They all play in his unstoppable style when they are at their best, and this is no accident. The Woods revolution of the 1990s and 2000s gave rise to the era we are currently experiencing.
It transformed a large number of players from casual golfers to competitive sportsmen who understand the importance of having a killer instinct. There are now three outstanding examples leading the sport in this area.
Therefore, it is fitting that Woods, 47, is promoting the upcoming PGA Tour event, the Genesis Invitational. He will also be playing in competition for the first time since failing to make the cut at The Open at St. Andrews in July.
Tiger Woods is still golf’s biggest beast in terms of his impact on the sport, despite having a critically broken right foot, a problematic back, and numerous prior operations. Tiger is also the joint leader with 82 victories on the American circuit.
“I know he’s going to keep doing everything he can to continue try to win more tournaments,” Rahm said last week. “maybe achieve that 83rd victory. Hopefully, he clearly thought of a major.
“It is therefore a great honor for all of us. Tiger’s presence on the golf course enhances the competition whenever he is there. Therefore, I’m hoping that he can perform properly and in comfort.”
Let’s be practical, though.
Woods’ kids are significantly too powerful, thus he will not be able to compete in the modern period.

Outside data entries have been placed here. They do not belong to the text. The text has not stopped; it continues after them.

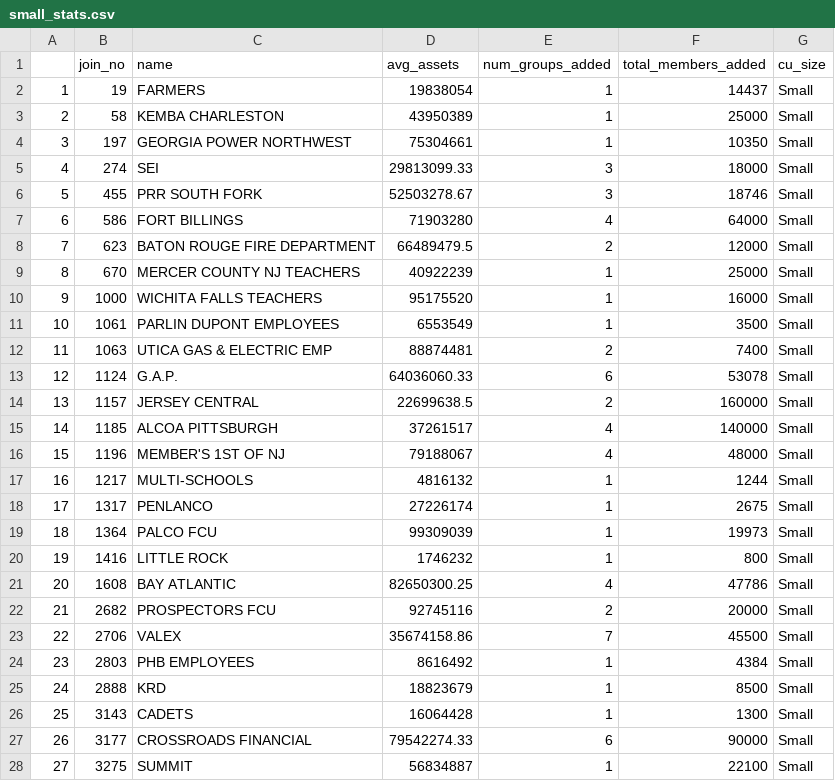
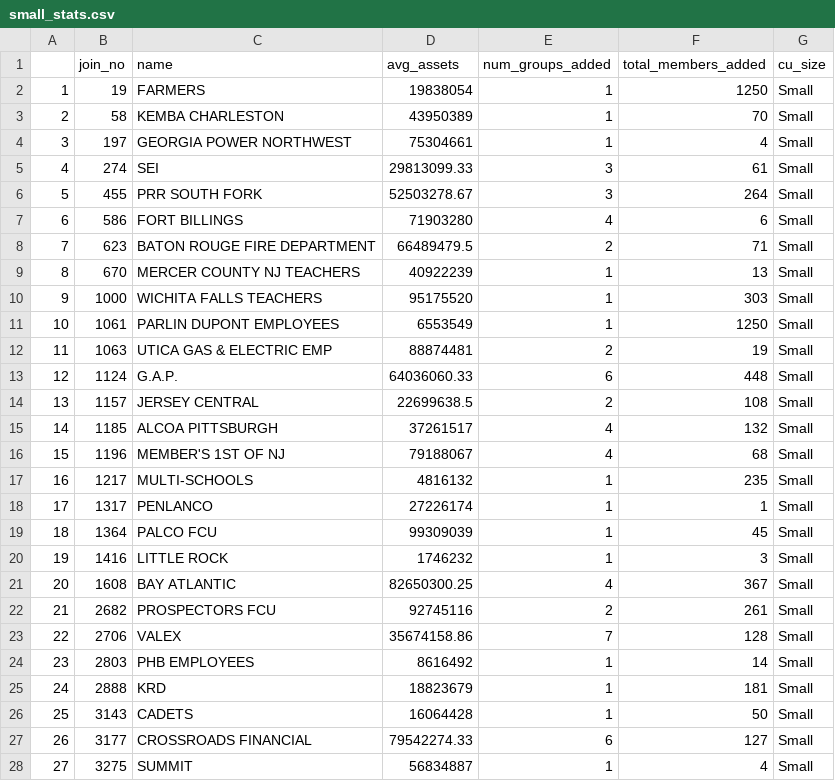
Before and after one commit to moriahtaylor1/cucollaborate, a CSV file: data/2021_SEG/small_stats.csv, drawn as a sheet; only a part is shown; the diff covers the shown part only.

```diff
--- a/data/2021_SEG/small_stats.csv
+++ b/data/2021_SEG/small_stats.csv
@@ -1,28 +1,28 @@
 "","join_no","name","avg_assets","num_groups_added","total_members_added","cu_size"
-"1",19,"FARMERS",19838054,1,14437,"Small"
-"2",58,"KEMBA CHARLESTON",43950389,1,25000,"Small"
-"3",197,"GEORGIA POWER NORTHWEST",75304661,1,10350,"Small"
-"4",274,"SEI",29813099.33,3,18000,"Small"
-"5",455,"PRR SOUTH FORK",52503278.67,3,18746,"Small"
-"6",586,"FORT BILLINGS",71903280,4,64000,"Small"
-"7",623,"BATON ROUGE FIRE DEPARTMENT",66489479.5,2,12000,"Small"
-"8",670,"MERCER COUNTY NJ TEACHERS",40922239,1,25000,"Small"
-"9",1000,"WICHITA FALLS TEACHERS",95175520,1,16000,"Small"
-"10",1061,"PARLIN DUPONT EMPLOYEES",6553549,1,3500,"Small"
-"11",1063,"UTICA GAS & ELECTRIC EMP",88874481,2,7400,"Small"
-"12",1124,"G.A.P.",64036060.33,6,53078,"Small"
-"13",1157,"JERSEY CENTRAL",22699638.5,2,160000,"Small"
-"14",1185,"ALCOA PITTSBURGH",37261517,4,140000,"Small"
-"15",1196,"MEMBER'S 1ST OF NJ",79188067,4,48000,"Small"
-"16",1217,"MULTI-SCHOOLS",4816132,1,1244,"Small"
-"17",1317,"PENLANCO",27226174,1,2675,"Small"
-"18",1364,"PALCO FCU",99309039,1,19973,"Small"
-"19",1416,"LITTLE ROCK",1746232,1,800,"Small"
-"20",1608,"BAY ATLANTIC",82650300.25,4,47786,"Small"
-"21",2682,"PROSPECTORS FCU",92745116,2,20000,"Small"
-"22",2706,"VALEX",35674158.86,7,45500,"Small"
-"23",2803,"PHB EMPLOYEES",8616492,1,4384,"Small"
-"24",2888,"KRD",18823679,1,8500,"Small"
-"25",3143,"CADETS",16064428,1,1300,"Small"
-"26",3177,"CROSSROADS FINANCIAL",79542274.33,6,90000,"Small"
-"27",3275,"SUMMIT",56834887,1,22100,"Small"
+"1",19,"FARMERS",19838054,1,1250,"Small"
+"2",58,"KEMBA CHARLESTON",43950389,1,70,"Small"
+"3",197,"GEORGIA POWER NORTHWEST",75304661,1,4,"Small"
+"4",274,"SEI",29813099.33,3,61,"Small"
+"5",455,"PRR SOUTH FORK",52503278.67,3,264,"Small"
+"6",586,"FORT BILLINGS",71903280,4,6,"Small"
+"7",623,"BATON ROUGE FIRE DEPARTMENT",66489479.5,2,71,"Small"
+"8",670,"MERCER COUNTY NJ TEACHERS",40922239,1,13,"Small"
+"9",1000,"WICHITA FALLS TEACHERS",95175520,1,303,"Small"
+"10",1061,"PARLIN DUPONT EMPLOYEES",6553549,1,1250,"Small"
+"11",1063,"UTICA GAS & ELECTRIC EMP",88874481,2,19,"Small"
+"12",1124,"G.A.P.",64036060.33,6,448,"Small"
+"13",1157,"JERSEY CENTRAL",22699638.5,2,108,"Small"
+"14",1185,"ALCOA PITTSBURGH",37261517,4,132,"Small"
+"15",1196,"MEMBER'S 1ST OF NJ",79188067,4,68,"Small"
+"16",1217,"MULTI-SCHOOLS",4816132,1,235,"Small"
+"17",1317,"PENLANCO",27226174,1,1,"Small"
+"18",1364,"PALCO FCU",99309039,1,45,"Small"
+"19",1416,"LITTLE ROCK",1746232,1,3,"Small"
+"20",1608,"BAY ATLANTIC",82650300.25,4,367,"Small"
+"21",2682,"PROSPECTORS FCU",92745116,2,261,"Small"
+"22",2706,"VALEX",35674158.86,7,128,"Small"
+"23",2803,"PHB EMPLOYEES",8616492,1,14,"Small"
+"24",2888,"KRD",18823679,1,181,"Small"
+"25",3143,"CADETS",16064428,1,50,"Small"
+"26",3177,"CROSSROADS FINANCIAL",79542274.33,6,127,"Small"
+"27",3275,"SUMMIT",56834887,1,4,"Small"
```
Also changed, not shown: 84 edited cells elsewhere in this file, data/2021_SEG/large_stats.csv, data/2021_SEG/med_stats.csv.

The Los Angeles event this week has a $20 million average prize pool, making it one of the higher-level competitions. They were brought in to combat the lucrative threat posed by LIV Golf and are a notion that Woods and McIlroy arranged last year.
The current fourth-ranked player in the world and Open champion Cameron Smith is arguably the only recruit from the Saudi Arabian-funded circuit who can consistently compete with the top three.
It is a shame he won’t be involved as the 2023 season gets going. The Players Championship at Sawgrass, the marquee event of the PGA Tour, will also be missed by him next month.
What level of skill does the Australian possess now that he is playing 54-hole shotgun starts? There is no way to know.
Although he placed tied 47th at the Australian Open, he won the Australian PGA during the LIV off-season. At the most recent Asian Tour Saudi International, he failed to make the cut.
What an intriguing prospect it is that Smith will be a part of the tale at the Masters in April. But LIV appears to be far softer fare as compared to the heavyweight caliber now being offered on the PGA Tour.
Already, things are starting to take shape. If that keeps up, it’s a safe bet that players like Scheffler, McIlroy, and Rahm will be better able to bring Augusta National’s first major of the year that vital competitive fire.